QE move should boost longer fixes

This is according to John Charcol’s Ray Boulger who said. “Whilst an unchanged Bank Rate was very much par for the course, the MPC’s decision to increase QE by as much as £75bn, to be utilised over the next 4 months, suggests it is even more bearish on our economic prospects than most economists.

“Although the MPC is still forecasting the CPI will rise “above 5% in the next month or so” it is also now being more positive in saying it expects CPI to undershoot the 2% target in the medium term.

“In authorising the increase in the ceiling for QE the Chancellor has confirmed that eligible assets for purchase are as set out by the previous Chancellor when the QE programme started at the beginning of 2009 and include gilts and private sector assets.

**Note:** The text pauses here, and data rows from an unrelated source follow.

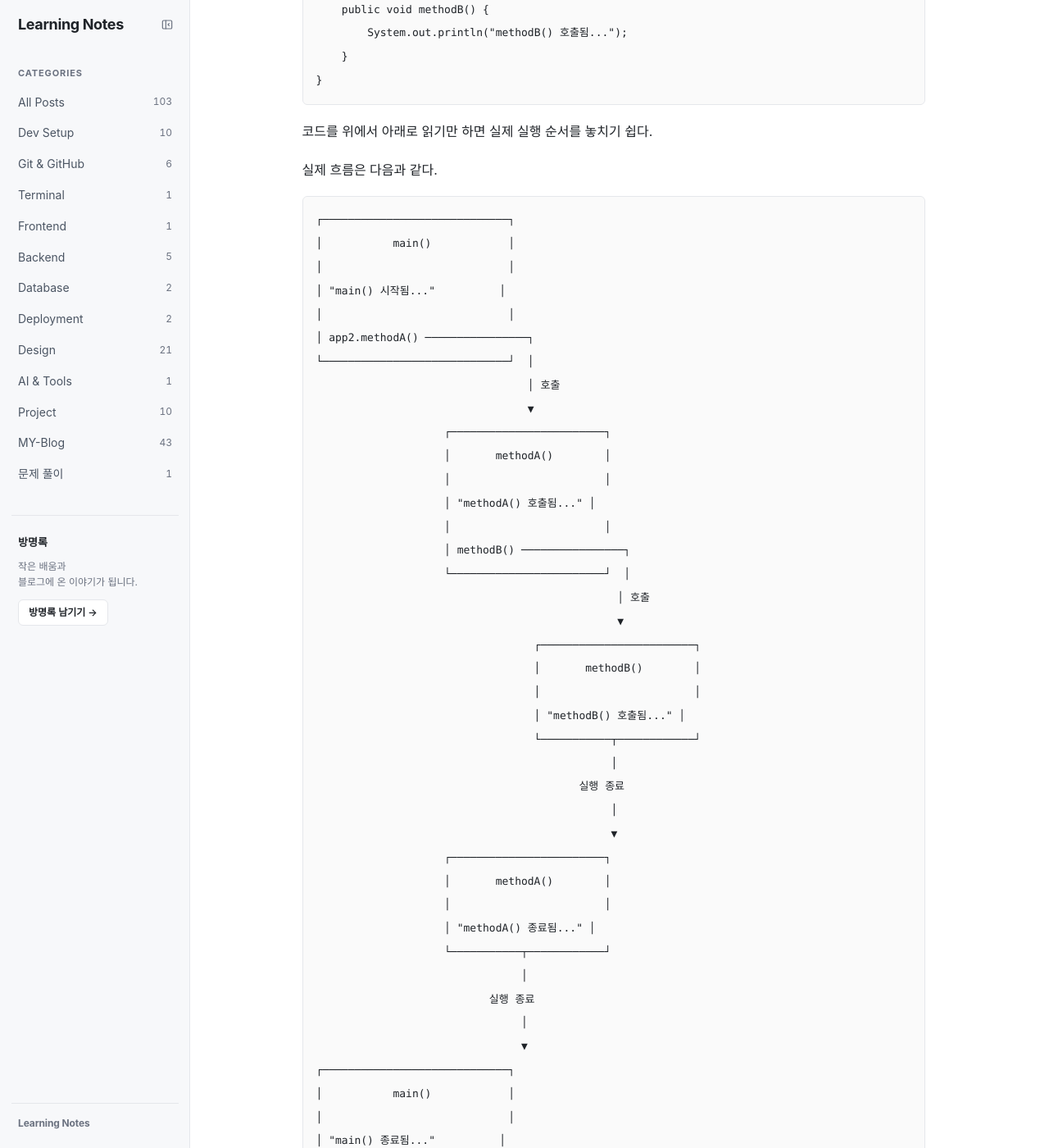
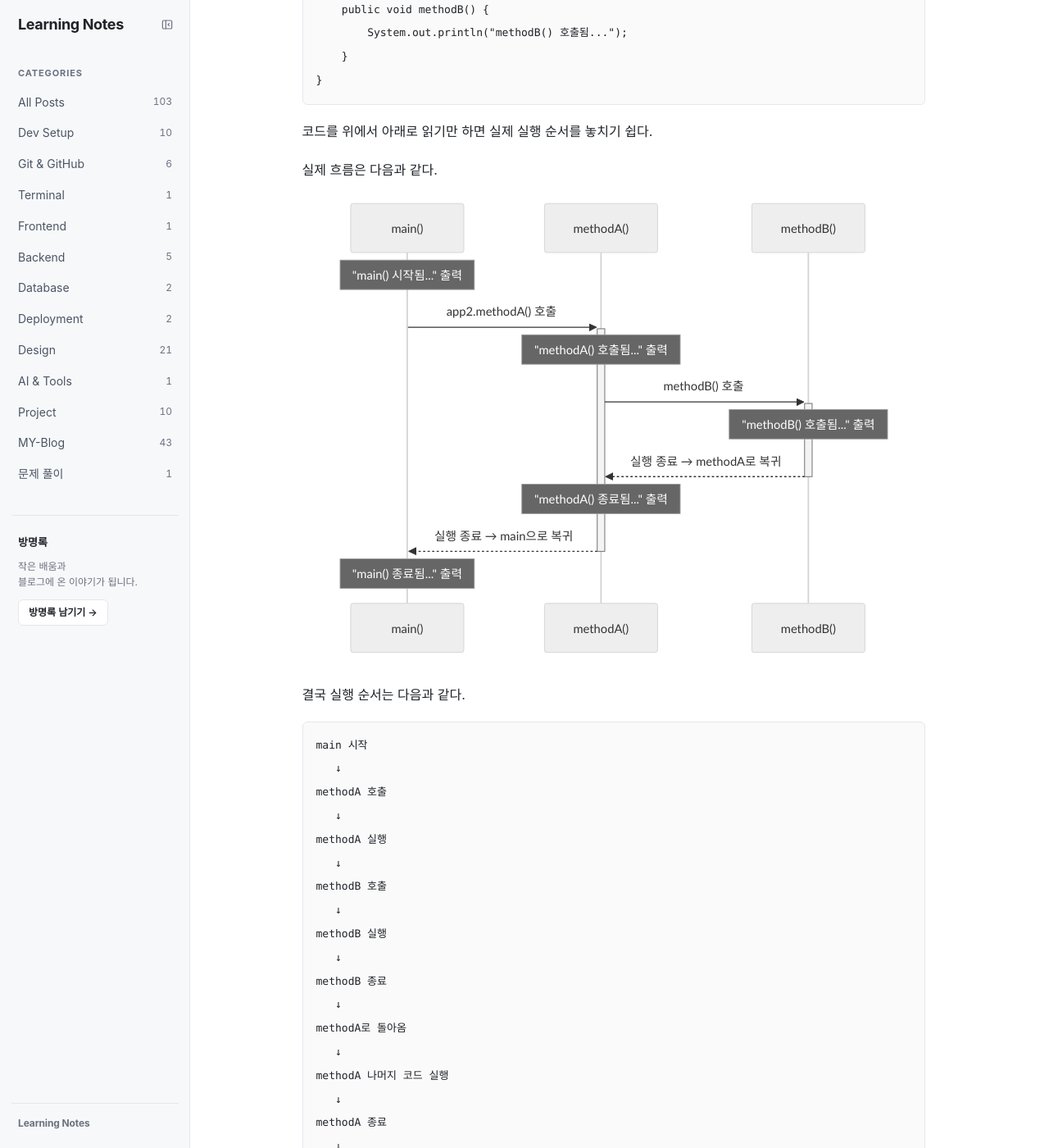
Before and after one commit to eunjung01230/my-blog, a Jekyll site: the page built from _posts/2026-09-29-java-methods-call-parameter-return.md, in a window 1280 px wide and 1400 px high, scrolled down 11960 px. Shown: the whole window at 82% size. Built offline with Jekyll 4.4.1, drawn with Linux system fonts in a browser that asks for light colours; some of the changed text lies outside the part shown.

Commit message:
content: link conditionals post from loops post and add mermaid call flow to methods post
Co-Authored-By: Claude Opus 5.5 (1M context) <noreply@anthropic.com>

````diff
--- a/_posts/2026-09-29-java-methods-call-parameter-return.md
+++ b/_posts/2026-09-29-java-methods-call-parameter-return.md
@@ -466,48 +467,21 @@ public class Application02 {
 
 실제 흐름은 다음과 같다.
 
-```text
-┌─────────────────────────────┐
-│           main()            │
-│                             │
-│ "main() 시작됨..."          │
-│                             │
-│ app2.methodA() ────────────────┐
-└─────────────────────────────┘  │
-                                 │ 호출
-                                 ▼
-                    ┌────────────────────────┐
-                    │       methodA()        │
-                    │                        │
-                    │ "methodA() 호출됨..." │
-                    │                        │
-                    │ methodB() ────────────────┐
-                    └────────────────────────┘  │
-                                               │ 호출
-                                               ▼
-                                  ┌────────────────────────┐
-                                  │       methodB()        │
-                                  │                        │
-                                  │ "methodB() 호출됨..." │
-                                  └───────────┬────────────┘
-                                              │
-                                         실행 종료
-                                              │
-                                              ▼
-                    ┌────────────────────────┐
-                    │       methodA()        │
-                    │                        │
-                    │ "methodA() 종료됨..." │
-                    └───────────┬────────────┘
-                                │
-                           실행 종료
-                                │
-                                ▼
-┌─────────────────────────────┐
-│           main()            │
-│                             │
-│ "main() 종료됨..."          │
-└─────────────────────────────┘
+```mermaid
+sequenceDiagram
+    participant main as main()
+    participant A as methodA()
+    participant B as methodB()
+
+    Note over main: "main() 시작됨..." 출력
+    main->>+A: app2.methodA() 호출
+    Note over A: "methodA() 호출됨..." 출력
+    A->>+B: methodB() 호출
+    Note over B: "methodB() 호출됨..." 출력
+    B-->>-A: 실행 종료 → methodA로 복귀
+    Note over A: "methodA() 종료됨..." 출력
+    A-->>-main: 실행 종료 → main으로 복귀
+    Note over main: "main() 종료됨..." 출력
 ```
 
 결국 실행 순서는 다음과 같다.
@@ -584,7 +558,7 @@ main → methodA → methodB
 
 로 이동한 뒤 끝나는 것이 아니다.
 
-돌아오는 과정까지 포함하면 다음과 같다.
+호출한 곳으로 돌아오는 과정까지 포함하면 다음과 같다.
 
 ```text
 main → methodA → methodB → methodA → main
````
Also changed, not shown: other parts of _posts/2026-09-29-java-methods-call-parameter-return.md (+2 -1 lines), _posts/2026-09-29-java-loops-for-while-do-while.md (+1 -1 lines).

However, so far almost all of the purchases have been gilts.

“Furthermore Mervyn King has given the clear impression he is much more comfortable buying gilts than private sector assets and so in the absence of anything in the MPC’s much longer than normal statement to the contrary it seems any significant change of policy on the type of asset bought is unlikely.

“Bearing in mind the Fed’s recent “operation twist” the most interesting unanswered question in the MPC’s statement is what maturity terms the Bank will primarily focus on.

“If the Bank concentrates its buying power at the longer end of the gilt market the it will result in a contraction of the yield spread when compared to short and medium dated issues.

“This should allow mortgage lenders to offer longer term, say at least 10 years, fixed rates at a keener margin over 5 year rates than we have seen to date.

“Although demand for longer term fixed rate mortgages is fairly small the closer the rates get to 5 year rates the more borrowers will be tempted to fix for longer.”